Some righties are grumbling about this, but c’mon. No one expects a Republican governor who’s up for reelection in a blue state to lead the “throw the RINOs out!” movement. Besides, this makes strategic sense if I’m right about Walker’s niche in the 2016 field. I see him as an establishment/tea party “hybrid” candidate who’ll challenge Christie from the right (especially on social issues) and whoever emerges as the tea-party favorite from the center (especially on immigration). His war with the left over collective bargaining reform in Wisconsin is already so legendary that there’s practically nothing he could do to ruin his conservative cred before the primaries. He’ll be acceptable to tea partiers. His task now is to make sure he’s acceptable to establishmentarians too before they settle on Christie and one obvious way to do that is to discourage tea partiers from challenging Republican incumbents. He opposed the shutdown for similar reasons, I assume, saying at the time, “I support limited government. But I want the government left to work.” That might well be his 2016 campaign slogan — and Christie’s too. Christie will simply have a harder time selling it to righties than Walker will. There may well be a new debt-ceiling standoff next month over ObamaCare (or maybe not). How do you suppose Walker will come down on that one?

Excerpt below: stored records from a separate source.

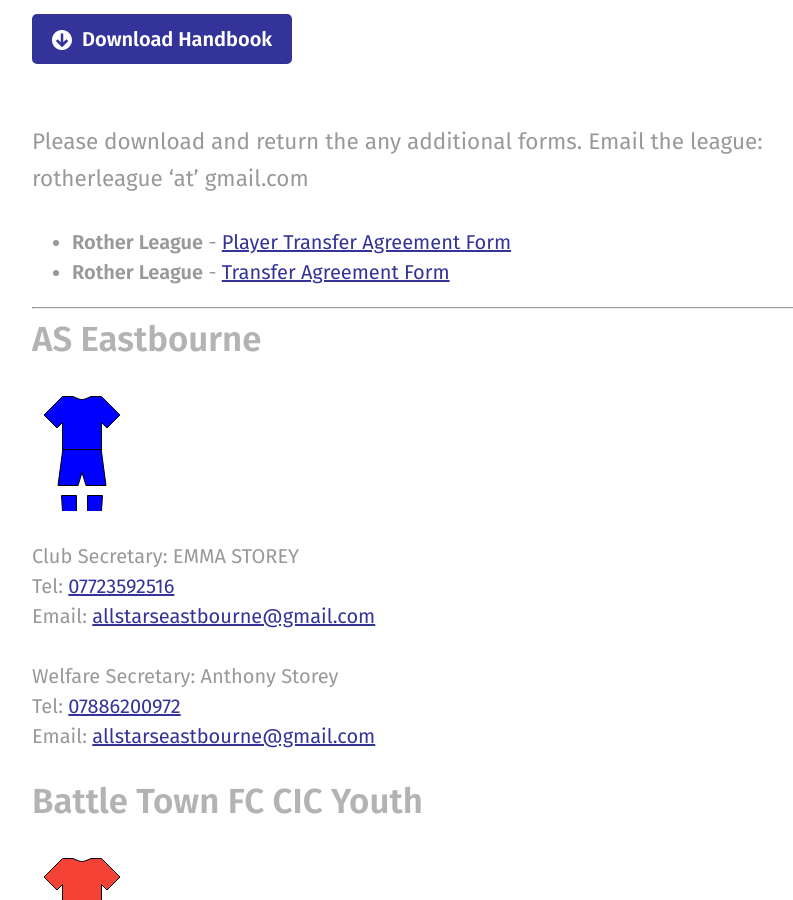
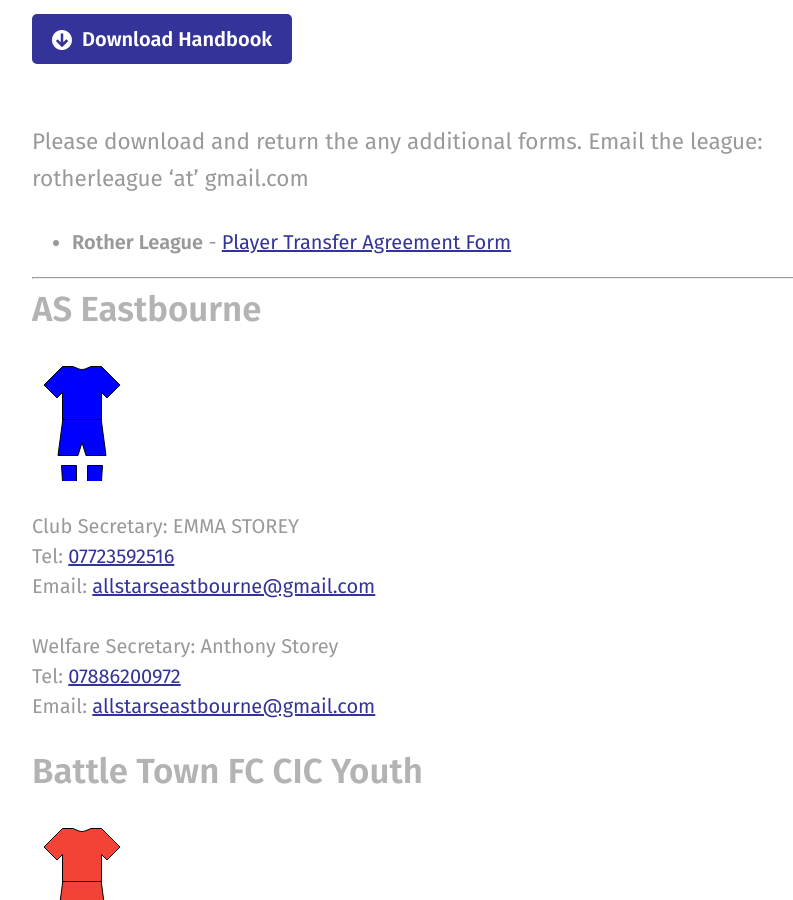
Before and after one commit to rotherleague/Rother, a Jekyll site: the page built from clubs.md, in a window 1280 px wide and 900 px high, scrolled down 475 px. Shown: the whole window, without its empty margins (48-841 px from the left). Built offline with Jekyll 4.4.1, drawn with Linux system fonts in a browser that asks for light colours; nearby versions of some CDN libraries.

Commit message:
Update clubs.md

```diff
--- a/clubs.md
+++ b/clubs.md
@@ -17,7 +17,6 @@ Please download and return the any additional forms. Email the league: rotherlea
 
 
 * **Rother League** - [Player Transfer Agreement Form](https://drive.google.com/file/d/1WQpPZ6XpOzpBA7OOJ5cFL-3AsP7IIkIq/view?usp=sharing)
-* **Rother League** - [Transfer Agreement Form](https://drive.google.com/file/d/1WQpPZ6XpOzpBA7OOJ5cFL-3AsP7IIkIq/view?usp=sharing)
 
 <hr>
 
```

Is this true, though?

[G]o and help in those elections [against vulnerable Democrats] and elect new Republicans because a year from now things will be much different if Republicans hold the United States Senate.

How? Obama might have to use his veto a lot more next year, but that’s fine by him. He’s a lame duck. At best, forcing a lightning rod like O to play goalie against GOP initiatives instead of leaving it to Harry Reid will free up a few centrist Democrats like Joe Manchin to vote with Republicans on hot-button issues knowing that they have no chance of becoming law. And this assumes, of course, that Republicans build on Reid’s precedent and nuke what’s left of the filibuster so that they can pass bills through the Senate with a simple majority. I’m not sure they will. They gain nothing politically from it given the reality of O’s veto and they’ll take a predictable beating for it from lefty hacks in the media (all of whom cheered Reid for nuking the filibuster vis-a-vis executive appointments). Worse, Democrats will be primed to exploit the new rule in 2017: It’s the GOP that’ll be defending the lion’s share of vulnerable seats in the 2016 election, which is bound to have higher Democratic turnout than usual because it’s a presidential election year. It’s worth nuking the rest of the filibuster if/when Republicans once again control the Senate and the White House. Before then, why?

The only important difference in having GOP control of the Senate next year is that Republicans will be able to veto Obama’s appointments, including/especially Supreme Court appointments. They can still do that now in theory since the filibuster remains in effect for SCOTUS nominees, but if someone on the Court resigns this year, it’s a cinch that Reid will go ahead and nuke that provision too. Having 51 Republicans for the last two years of O’s term would solve that problem going forward — if they hang together and vote unanimously against a bad Obama appointment. You trust Susan Collins, Lisa Murkowski, John McCain, and Mark Kirk to do that, don’t you?